● Activity: For each line of the listing that holds "left", show the full line.
Start of Block
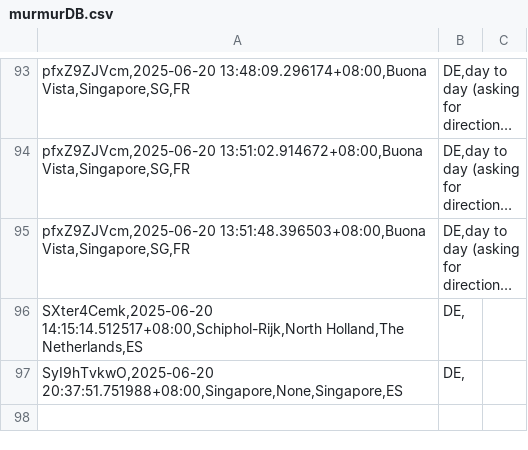
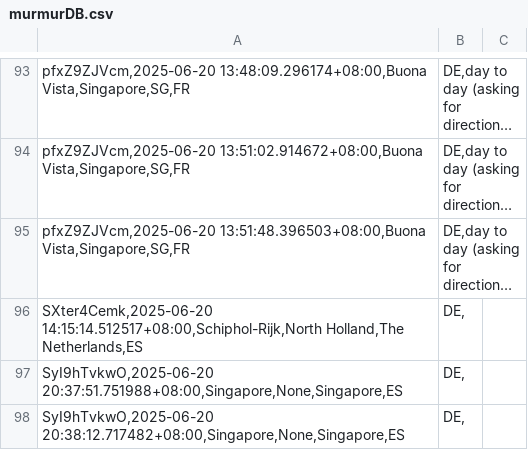
Before and after one commit to devz999/Murmur-v1.0, a CSV file: murmurDB.csv, drawn as a sheet; only a part is shown, gaps mark what is left out; long unchanged cells end in …; the diff names each change by its address in the sheet, - before the commit and + after, or states it on an @@ line.

Commit message:
Update file via API

```diff
--- a/murmurDB.csv
+++ b/murmurDB.csv
+row 98: SyI9hTvkwO,2025-06-20 20:38:12.717482+08:00,Singapore,None,Singapore,ES | DE,
```
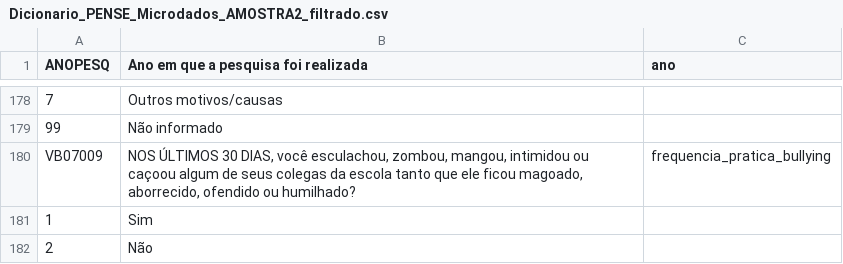
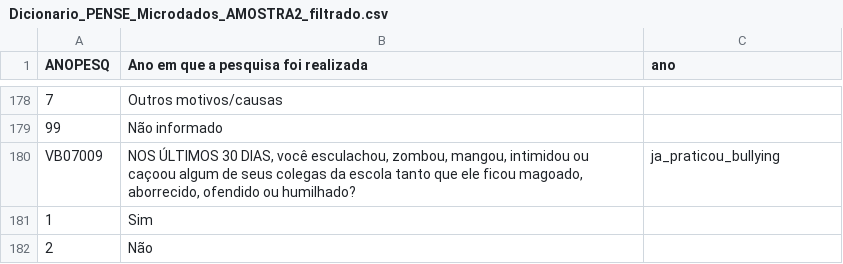
Before and after one commit to marcelagomescorrea/bootcamp_alura, a CSV file: Modulo_03/Dicionario_PENSE_Microdados_AMOSTRA2_filtrado.csv, drawn as a sheet; only a part is shown, gaps mark what is left out; the diff names each change by its address in the sheet, - before the commit and + after, or states it on an @@ line.

```diff
--- a/Modulo_03/Dicionario_PENSE_Microdados_AMOSTRA2_filtrado.csv
+++ b/Modulo_03/Dicionario_PENSE_Microdados_AMOSTRA2_filtrado.csv
-C180 (ano): frequencia_pratica_bullying
+C180 (ano): ja_praticou_bullying
```
Also changed, not shown: 10 other files.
End of Block
● Task output:
Before and after one commit to devz999/Murmur-v1.0, a CSV file: murmurDB.csv, drawn as a sheet; only a part is shown, gaps mark what is left out; long unchanged cells end in …; the diff names each change by its address in the sheet, - before the commit and + after, or states it on an @@ line.
Before and after one commit to marcelagomescorrea/bootcamp_alura, a CSV file: Modulo_03/Dicionario_PENSE_Microdados_AMOSTRA2_filtrado.csv, drawn as a sheet; only a part is shown, gaps mark what is left out; the diff names each change by its address in the sheet, - before the commit and + after, or states it on an @@ line.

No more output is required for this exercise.